There are some conditions and limitations as to what can and cannot be removed, so be sure to visit Google’s instruction page for information on what can be removed and how to begin the process.
If you are aware of any content that is sexually abusive towards children, you should report it to the National Center for Missing & Exploited Children or the organizations affiliated with InHope for reports outside the United States. Also, see this Google page about reporting inappropriate content or behavior.
Useful search options
Google has some useful options, including the ability to limit your search to news sources as opposed to all websites or find videos, images or maps or, through the pull-down menu, books and other filters to narrow your search.
There are many more tools to refine your search, which you can learn about at Refining Google Search with operators.
How Google weighs your search results
There are many billions of web pages and –almost regardless of what words you’re searching for — there may be millions of pages that include those words. So, if the results came back unweighted, your search might be useless because you would be overwhelmed with options with no help finding the pages that are relevant to you. That’s why Google employs search algorithms.
Google says that its “search algorithms look at many factors and signals, including the words of your query, relevance, and usability of pages, the expertise of sources, and your location and settings.” The weight applied to each factor varies depending on the nature of your query. For example, the freshness of the content plays a bigger role in answering queries about current news topics than it does about dictionary definitions.
Google says that its systems “also try to understand what type of information you are looking for,” as well as where you are located. If you search for “pizza,” for example, you get results about nearby pizza establishments.
You’ll find a lot more in this Google document, Discover How Google Search Works.
Final thoughts for parents
The tools discussed in this guide will help ensure that your child or teen is using age-appropriate apps or settings when accessing YouTube or Google Search, but no technology tools can substitute for parental involvement. Whatever settings you use, talk with your children and teens about how they’re using search, YouTube and other sites and apps to make sure they’re accessing appropriate content and are using their devices in ways that protect their safety and privacy. It should be an ongoing conversation that you revisit from time to time, and it’s important for your kids to understand any controls or tools, like FamilyLink, that you have put into place, so they know what you are doing to protect them. It’s also important to revisit these tools. What’s appropriate for a 5 year-old probably isn’t for a 10-year old and certainly not for a teen.
As a reminder, no tool is 100% perfect, so parental involvement remains important and the tools discussed in this guide apply only to Google and YouTube so, if your child is using other apps or services, familiarize yourself with their safety features.

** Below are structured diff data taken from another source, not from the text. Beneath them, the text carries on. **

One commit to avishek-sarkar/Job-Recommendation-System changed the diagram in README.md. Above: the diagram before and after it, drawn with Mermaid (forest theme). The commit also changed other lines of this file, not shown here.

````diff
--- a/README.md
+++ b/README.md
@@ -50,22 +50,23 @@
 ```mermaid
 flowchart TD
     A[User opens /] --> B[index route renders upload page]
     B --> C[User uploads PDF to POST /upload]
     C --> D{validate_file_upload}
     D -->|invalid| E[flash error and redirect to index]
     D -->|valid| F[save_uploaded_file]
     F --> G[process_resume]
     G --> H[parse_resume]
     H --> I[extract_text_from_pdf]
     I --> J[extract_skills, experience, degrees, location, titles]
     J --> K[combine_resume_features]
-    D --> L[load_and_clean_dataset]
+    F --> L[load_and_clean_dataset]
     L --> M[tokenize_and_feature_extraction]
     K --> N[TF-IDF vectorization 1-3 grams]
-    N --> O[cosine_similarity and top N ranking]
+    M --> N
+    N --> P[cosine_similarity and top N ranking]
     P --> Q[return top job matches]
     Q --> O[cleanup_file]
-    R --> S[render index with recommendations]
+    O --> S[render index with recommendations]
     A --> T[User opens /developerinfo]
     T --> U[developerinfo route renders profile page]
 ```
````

While Google has tools to help you restrict what your child can find on the web or view on YouTube, the end-goal should be to help your child make their own good decisions now and well into the future. And, like it or not, your kids will grow up and become independent, so think about how you are teaching them critical thinking and media literacy skills, as well as values, that will be with them for life.
Google provides financial support to ConnectSafely. ConnectSafely is solely responsible for the content of this guide.